We thank Trina A. Schroer (Department of Biology, Johns Hopkins University, Baltimore, MD, USA), Michael W. Davidson (National High Magnetic Field Laboratory and Department of Biological Science, Florida State University, Tallahassee, FL, USA) and Tom Misteli (NCI, NIH, MD, USA) for providing the plasmids, Valarie A. Barr (LCMB, NCI, NIH) for help with the confocal microscopy, and Kunio Nagashima and Christina M. Burks (Electron Microscope Laboratory, Advanced Technology Program, SAIC-Frederick, Inc. NCI, NIH, Frederick, MD, USA) for help with the TEM analysis. This work was supported by the Intramural Research Program of the National Institutes of Health, Center for Cancer Research, National Cancer Institute.
Supplementary Movie 1 Microtubule recovery induces nuclear alterations. GFP fused histone H1E (chromatin marker) and Cherry fused EB3 (centrosome marker) overexpressing cells were treated with nocodazole to induce microtubule depolymerization. Following the nocodazole removal, the cells were imaged every minute by the DeltaVision system package (Applied Precision, Issaquah, WA, USA) for 50 min. The speed of the movie that was generated by the Imaris software (Bitplane, Zurich, Switzerland) is 4 frames per second. 2 min passed between the nocodazole removal and the acquisition of the first frame, therefore 2 min should be added to the acquisition time shown at the bottom left side of the frame. The scale bar is 8 μm.(AVI 726 kb)
- 18.Guelen L, Pagie L, Brasset E, Meuleman W, Faza MB, Talhout W, Eussen BH, de Klein A, Wessels L, de Laat W, van Steensel B (2008) Domain organization of human chromosomes revealed by mapping of nuclear lamina interactions. Nature 453(7197):948–951. doi: 10.1038/nature06947 PubMedCrossRefGoogle Scholar
- 19.Polioudaki H, Kourmouli N, Drosou V, Bakou A, Theodoropoulos PA, Singh PB, Giannakouros T, Georgatos SD (2001) Histones H3/H4 form a tight complex with the inner nuclear membrane protein LBR and heterochromatin protein 1. EMBO Rep 2(10):920–925. doi: 10.1093/embo-reports/kve199 PubMedCrossRefGoogle Scholar
- 33.Eriksson M, Brown WT, Gordon LB, Glynn MW, Singer J, Scott L, Erdos MR, Robbins CM, Moses TY, Berglund P, Dutra A, Pak E, Durkin S, Csoka AB, Boehnke M, Glover TW, Collins FS (2003) Recurrent de novo point mutations in lamin A cause Hutchinson-Gilford progeria syndrome.

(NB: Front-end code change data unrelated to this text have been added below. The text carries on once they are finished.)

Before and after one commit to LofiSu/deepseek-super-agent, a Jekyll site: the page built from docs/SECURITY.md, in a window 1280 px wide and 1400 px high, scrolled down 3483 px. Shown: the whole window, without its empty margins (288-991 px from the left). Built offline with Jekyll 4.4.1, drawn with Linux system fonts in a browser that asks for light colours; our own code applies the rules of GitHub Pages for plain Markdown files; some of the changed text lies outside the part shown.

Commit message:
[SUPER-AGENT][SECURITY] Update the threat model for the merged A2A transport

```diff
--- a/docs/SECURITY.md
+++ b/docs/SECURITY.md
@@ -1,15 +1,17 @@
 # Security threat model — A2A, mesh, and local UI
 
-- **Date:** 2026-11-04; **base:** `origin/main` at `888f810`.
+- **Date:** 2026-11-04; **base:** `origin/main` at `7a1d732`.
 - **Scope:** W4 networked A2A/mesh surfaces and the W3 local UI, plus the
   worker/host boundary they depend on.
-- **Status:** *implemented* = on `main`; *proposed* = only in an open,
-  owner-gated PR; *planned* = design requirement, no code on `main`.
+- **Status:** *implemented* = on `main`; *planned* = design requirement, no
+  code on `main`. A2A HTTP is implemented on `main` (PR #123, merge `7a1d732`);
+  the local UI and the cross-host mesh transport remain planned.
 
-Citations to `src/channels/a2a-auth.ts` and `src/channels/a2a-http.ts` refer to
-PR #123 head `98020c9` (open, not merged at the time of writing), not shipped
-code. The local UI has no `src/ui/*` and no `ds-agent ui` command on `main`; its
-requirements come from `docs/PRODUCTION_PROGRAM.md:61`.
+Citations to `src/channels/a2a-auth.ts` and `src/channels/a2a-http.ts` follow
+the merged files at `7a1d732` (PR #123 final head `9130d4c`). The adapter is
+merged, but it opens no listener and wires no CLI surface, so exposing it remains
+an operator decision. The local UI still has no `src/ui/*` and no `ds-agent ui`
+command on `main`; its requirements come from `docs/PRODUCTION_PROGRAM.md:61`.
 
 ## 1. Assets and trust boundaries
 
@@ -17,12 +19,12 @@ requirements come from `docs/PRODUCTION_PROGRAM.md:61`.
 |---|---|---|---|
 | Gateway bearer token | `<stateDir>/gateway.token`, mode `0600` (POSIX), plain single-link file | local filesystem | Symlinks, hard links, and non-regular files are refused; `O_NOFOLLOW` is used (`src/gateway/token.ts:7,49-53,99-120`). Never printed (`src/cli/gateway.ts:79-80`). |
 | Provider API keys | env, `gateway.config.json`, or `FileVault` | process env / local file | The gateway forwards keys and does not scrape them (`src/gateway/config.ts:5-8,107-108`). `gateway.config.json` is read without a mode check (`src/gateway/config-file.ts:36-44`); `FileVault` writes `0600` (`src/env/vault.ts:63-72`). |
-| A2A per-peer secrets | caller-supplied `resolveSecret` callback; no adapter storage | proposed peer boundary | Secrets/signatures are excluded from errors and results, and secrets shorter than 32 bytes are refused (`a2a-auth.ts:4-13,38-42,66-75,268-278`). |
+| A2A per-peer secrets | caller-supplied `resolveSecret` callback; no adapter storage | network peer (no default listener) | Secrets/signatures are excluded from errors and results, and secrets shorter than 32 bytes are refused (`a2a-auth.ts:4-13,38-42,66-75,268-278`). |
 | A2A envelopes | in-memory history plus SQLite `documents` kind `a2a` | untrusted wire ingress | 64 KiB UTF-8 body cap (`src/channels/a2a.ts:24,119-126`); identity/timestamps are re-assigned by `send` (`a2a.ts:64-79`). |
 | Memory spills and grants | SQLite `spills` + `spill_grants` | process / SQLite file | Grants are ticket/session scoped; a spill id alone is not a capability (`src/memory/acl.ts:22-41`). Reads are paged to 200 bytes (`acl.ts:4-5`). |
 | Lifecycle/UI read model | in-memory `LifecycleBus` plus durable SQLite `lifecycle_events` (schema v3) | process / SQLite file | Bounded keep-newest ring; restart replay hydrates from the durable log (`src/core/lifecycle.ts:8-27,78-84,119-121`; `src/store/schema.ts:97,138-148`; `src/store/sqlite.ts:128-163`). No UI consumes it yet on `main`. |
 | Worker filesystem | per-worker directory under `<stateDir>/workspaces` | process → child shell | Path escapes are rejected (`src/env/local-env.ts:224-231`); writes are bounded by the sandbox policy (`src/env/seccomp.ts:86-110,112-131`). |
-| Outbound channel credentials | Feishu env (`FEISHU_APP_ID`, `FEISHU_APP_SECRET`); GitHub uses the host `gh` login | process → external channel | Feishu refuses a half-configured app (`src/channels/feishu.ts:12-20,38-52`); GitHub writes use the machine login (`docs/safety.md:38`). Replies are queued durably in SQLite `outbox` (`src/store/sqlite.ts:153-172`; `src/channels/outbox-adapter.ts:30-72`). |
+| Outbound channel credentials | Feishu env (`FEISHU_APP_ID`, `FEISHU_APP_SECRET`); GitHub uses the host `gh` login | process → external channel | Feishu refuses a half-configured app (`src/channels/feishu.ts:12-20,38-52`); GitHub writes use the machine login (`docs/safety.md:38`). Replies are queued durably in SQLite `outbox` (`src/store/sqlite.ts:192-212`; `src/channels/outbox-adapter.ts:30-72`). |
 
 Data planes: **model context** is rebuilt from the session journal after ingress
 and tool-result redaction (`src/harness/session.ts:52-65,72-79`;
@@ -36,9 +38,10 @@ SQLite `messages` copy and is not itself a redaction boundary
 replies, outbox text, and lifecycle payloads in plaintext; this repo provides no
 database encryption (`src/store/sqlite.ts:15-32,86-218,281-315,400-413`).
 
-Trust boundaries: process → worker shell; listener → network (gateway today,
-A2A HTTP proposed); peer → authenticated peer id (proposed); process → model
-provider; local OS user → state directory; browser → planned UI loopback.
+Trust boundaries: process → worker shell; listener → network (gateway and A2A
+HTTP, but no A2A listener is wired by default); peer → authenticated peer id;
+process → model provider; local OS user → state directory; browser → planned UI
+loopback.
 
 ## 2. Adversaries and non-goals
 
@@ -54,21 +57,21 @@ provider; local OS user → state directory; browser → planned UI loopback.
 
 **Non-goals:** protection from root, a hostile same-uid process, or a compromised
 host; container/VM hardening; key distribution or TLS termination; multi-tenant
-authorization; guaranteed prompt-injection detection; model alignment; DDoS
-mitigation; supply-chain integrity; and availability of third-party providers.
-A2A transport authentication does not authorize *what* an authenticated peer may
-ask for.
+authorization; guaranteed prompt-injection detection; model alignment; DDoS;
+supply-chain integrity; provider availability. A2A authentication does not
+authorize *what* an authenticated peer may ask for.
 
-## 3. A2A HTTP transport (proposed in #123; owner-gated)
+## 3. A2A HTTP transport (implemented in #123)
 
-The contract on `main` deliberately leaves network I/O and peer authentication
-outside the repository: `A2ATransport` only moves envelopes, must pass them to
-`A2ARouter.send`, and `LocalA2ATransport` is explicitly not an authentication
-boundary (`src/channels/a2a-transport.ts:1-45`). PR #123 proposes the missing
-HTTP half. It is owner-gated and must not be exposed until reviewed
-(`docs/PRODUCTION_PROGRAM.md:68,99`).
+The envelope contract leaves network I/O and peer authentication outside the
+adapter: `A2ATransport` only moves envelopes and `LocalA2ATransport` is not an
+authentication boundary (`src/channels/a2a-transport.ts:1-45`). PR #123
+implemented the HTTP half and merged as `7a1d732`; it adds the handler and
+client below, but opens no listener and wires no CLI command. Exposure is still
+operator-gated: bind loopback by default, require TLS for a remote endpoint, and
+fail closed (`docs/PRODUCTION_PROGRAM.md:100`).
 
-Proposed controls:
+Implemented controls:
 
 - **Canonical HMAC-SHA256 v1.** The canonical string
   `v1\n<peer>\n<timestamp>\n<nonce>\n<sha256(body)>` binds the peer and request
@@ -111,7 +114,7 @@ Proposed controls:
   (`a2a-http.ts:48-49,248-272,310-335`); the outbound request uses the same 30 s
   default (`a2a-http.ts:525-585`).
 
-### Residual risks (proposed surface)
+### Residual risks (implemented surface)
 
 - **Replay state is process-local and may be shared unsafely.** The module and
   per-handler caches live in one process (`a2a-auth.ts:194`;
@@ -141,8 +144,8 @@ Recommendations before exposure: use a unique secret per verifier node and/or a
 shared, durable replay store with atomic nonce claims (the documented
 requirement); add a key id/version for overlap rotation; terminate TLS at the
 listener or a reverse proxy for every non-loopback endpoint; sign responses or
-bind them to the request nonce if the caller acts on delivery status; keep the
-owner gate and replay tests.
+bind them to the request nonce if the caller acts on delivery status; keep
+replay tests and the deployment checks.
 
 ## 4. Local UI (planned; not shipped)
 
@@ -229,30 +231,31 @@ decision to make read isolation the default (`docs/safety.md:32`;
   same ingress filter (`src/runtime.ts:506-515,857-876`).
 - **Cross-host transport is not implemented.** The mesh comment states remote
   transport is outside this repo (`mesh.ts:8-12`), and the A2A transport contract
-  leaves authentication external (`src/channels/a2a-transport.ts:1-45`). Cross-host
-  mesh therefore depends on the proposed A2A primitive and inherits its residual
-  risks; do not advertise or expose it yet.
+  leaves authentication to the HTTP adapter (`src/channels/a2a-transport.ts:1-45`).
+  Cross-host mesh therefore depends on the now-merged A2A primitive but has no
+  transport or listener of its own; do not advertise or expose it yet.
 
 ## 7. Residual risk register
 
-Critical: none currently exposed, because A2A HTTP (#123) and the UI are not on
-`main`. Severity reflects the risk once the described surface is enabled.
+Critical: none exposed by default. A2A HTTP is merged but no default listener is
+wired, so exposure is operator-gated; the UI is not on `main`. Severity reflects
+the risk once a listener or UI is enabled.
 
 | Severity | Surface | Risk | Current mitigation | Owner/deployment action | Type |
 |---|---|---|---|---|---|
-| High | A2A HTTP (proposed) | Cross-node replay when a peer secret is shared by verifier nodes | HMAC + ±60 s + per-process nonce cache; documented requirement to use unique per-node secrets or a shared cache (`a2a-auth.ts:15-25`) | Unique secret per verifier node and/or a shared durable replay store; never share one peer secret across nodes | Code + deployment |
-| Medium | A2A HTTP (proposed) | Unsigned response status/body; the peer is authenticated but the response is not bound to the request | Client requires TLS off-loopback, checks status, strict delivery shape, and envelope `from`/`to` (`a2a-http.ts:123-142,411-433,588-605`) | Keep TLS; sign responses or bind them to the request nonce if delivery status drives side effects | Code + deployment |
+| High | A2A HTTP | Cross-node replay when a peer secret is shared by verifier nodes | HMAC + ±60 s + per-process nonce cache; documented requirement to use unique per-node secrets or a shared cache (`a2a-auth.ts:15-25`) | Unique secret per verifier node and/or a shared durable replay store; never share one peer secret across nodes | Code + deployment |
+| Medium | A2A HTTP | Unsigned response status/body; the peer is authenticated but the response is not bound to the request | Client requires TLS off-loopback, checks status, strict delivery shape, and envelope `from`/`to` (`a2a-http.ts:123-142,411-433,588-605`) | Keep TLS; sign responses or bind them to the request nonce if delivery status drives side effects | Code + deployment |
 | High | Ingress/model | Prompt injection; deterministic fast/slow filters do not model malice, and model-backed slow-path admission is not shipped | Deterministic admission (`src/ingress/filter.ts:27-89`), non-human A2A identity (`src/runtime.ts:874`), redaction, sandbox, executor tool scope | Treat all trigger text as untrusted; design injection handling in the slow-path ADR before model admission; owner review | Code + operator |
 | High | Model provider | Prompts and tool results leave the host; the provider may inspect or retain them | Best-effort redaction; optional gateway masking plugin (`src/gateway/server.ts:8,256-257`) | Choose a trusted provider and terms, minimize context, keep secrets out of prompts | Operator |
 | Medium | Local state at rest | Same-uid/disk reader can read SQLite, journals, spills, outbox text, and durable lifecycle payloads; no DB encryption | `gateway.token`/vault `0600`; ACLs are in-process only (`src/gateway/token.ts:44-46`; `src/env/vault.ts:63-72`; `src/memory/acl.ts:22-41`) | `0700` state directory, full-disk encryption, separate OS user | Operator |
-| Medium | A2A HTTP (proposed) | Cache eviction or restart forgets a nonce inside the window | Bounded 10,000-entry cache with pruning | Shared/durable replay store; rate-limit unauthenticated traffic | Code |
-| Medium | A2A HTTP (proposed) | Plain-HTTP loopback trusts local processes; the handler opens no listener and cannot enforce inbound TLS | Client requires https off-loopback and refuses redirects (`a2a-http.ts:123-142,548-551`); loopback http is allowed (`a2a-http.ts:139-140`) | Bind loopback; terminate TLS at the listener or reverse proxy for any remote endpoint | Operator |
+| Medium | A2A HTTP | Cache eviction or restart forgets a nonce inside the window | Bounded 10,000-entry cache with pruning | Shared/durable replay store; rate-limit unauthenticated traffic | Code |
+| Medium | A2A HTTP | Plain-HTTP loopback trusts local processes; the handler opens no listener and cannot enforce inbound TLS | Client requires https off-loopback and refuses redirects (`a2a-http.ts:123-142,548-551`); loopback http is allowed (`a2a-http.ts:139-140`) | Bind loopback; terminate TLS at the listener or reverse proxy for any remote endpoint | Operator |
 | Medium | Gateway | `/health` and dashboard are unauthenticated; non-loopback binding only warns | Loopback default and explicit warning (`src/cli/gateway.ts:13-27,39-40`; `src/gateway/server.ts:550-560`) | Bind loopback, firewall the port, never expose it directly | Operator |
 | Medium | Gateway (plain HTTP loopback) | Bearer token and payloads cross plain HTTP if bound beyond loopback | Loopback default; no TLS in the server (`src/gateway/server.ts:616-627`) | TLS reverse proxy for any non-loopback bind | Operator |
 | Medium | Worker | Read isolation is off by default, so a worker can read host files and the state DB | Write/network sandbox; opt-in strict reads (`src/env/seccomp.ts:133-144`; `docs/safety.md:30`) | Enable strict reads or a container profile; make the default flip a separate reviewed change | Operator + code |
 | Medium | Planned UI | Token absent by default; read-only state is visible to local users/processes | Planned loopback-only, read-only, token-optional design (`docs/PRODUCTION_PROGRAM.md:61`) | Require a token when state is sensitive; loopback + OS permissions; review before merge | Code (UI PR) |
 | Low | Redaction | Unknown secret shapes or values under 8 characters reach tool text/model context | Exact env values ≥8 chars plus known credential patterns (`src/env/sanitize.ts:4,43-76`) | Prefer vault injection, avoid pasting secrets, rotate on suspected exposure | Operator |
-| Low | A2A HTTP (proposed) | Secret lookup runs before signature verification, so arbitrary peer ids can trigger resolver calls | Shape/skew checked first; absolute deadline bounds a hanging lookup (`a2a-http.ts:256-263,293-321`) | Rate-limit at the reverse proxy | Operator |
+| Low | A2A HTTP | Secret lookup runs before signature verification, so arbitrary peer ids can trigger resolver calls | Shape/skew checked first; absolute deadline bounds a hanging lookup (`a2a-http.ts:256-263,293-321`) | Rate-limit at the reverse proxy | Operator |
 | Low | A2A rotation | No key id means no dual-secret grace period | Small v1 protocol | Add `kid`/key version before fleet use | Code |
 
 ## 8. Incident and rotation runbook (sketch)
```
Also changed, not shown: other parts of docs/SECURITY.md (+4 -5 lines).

Nature 423(6937):293–298. doi: 10.1038/nature01629 PubMedCrossRefGoogle Scholar
- 39.Brandt A, Papagiannouli F, Wagner N, Wilsch-Brauninger M, Braun M, Furlong EE, Loserth S, Wenzl C, Pilot F, Vogt N, Lecuit T, Krohne G, Grosshans J (2006) Developmental control of nuclear size and shape by Kugelkern and Kurzkern. Curr Biol 16(6):543–552. doi: 10.1016/j.cub.2006.01.051 PubMedCrossRefGoogle Scholar
- 41.Smetana K, Mikulenkova D, Klamova H (2011) Heterochromatin density (condensation) during cell differentiation and maturation using the human granulocytic lineage of chronic myeloid leukaemia as a convenient model. Folia Biol (Praha) 57(5):216–221. pii: FB2011A0031 Google Scholar
- 45.Olins AL, Herrmann H, Lichter P, Kratzmeier M, Doenecke D, Olins DE (2001) Nuclear envelope and chromatin compositional differences comparing undifferentiated and retinoic acid- and phorbol ester-treated HL-60 cells. Exp Cell Res 268(2):115–127. doi: 10.1006/excr.2001.5269 PubMedCrossRefGoogle Scholar
- 47.Haque F, Lloyd DJ, Smallwood DT, Dent CL, Shanahan CM, Fry AM, Trembath RC, Shackleton S (2006) SUN1 interacts with nuclear lamin A and cytoplasmic nesprins to provide a physical connection between the nuclear lamina and the cytoskeleton. Mol Cell Biol 26(10):3738–3751. doi: 10.1128/MCB.26.10.3738-3751.2006 PubMedCrossRefGoogle Scholar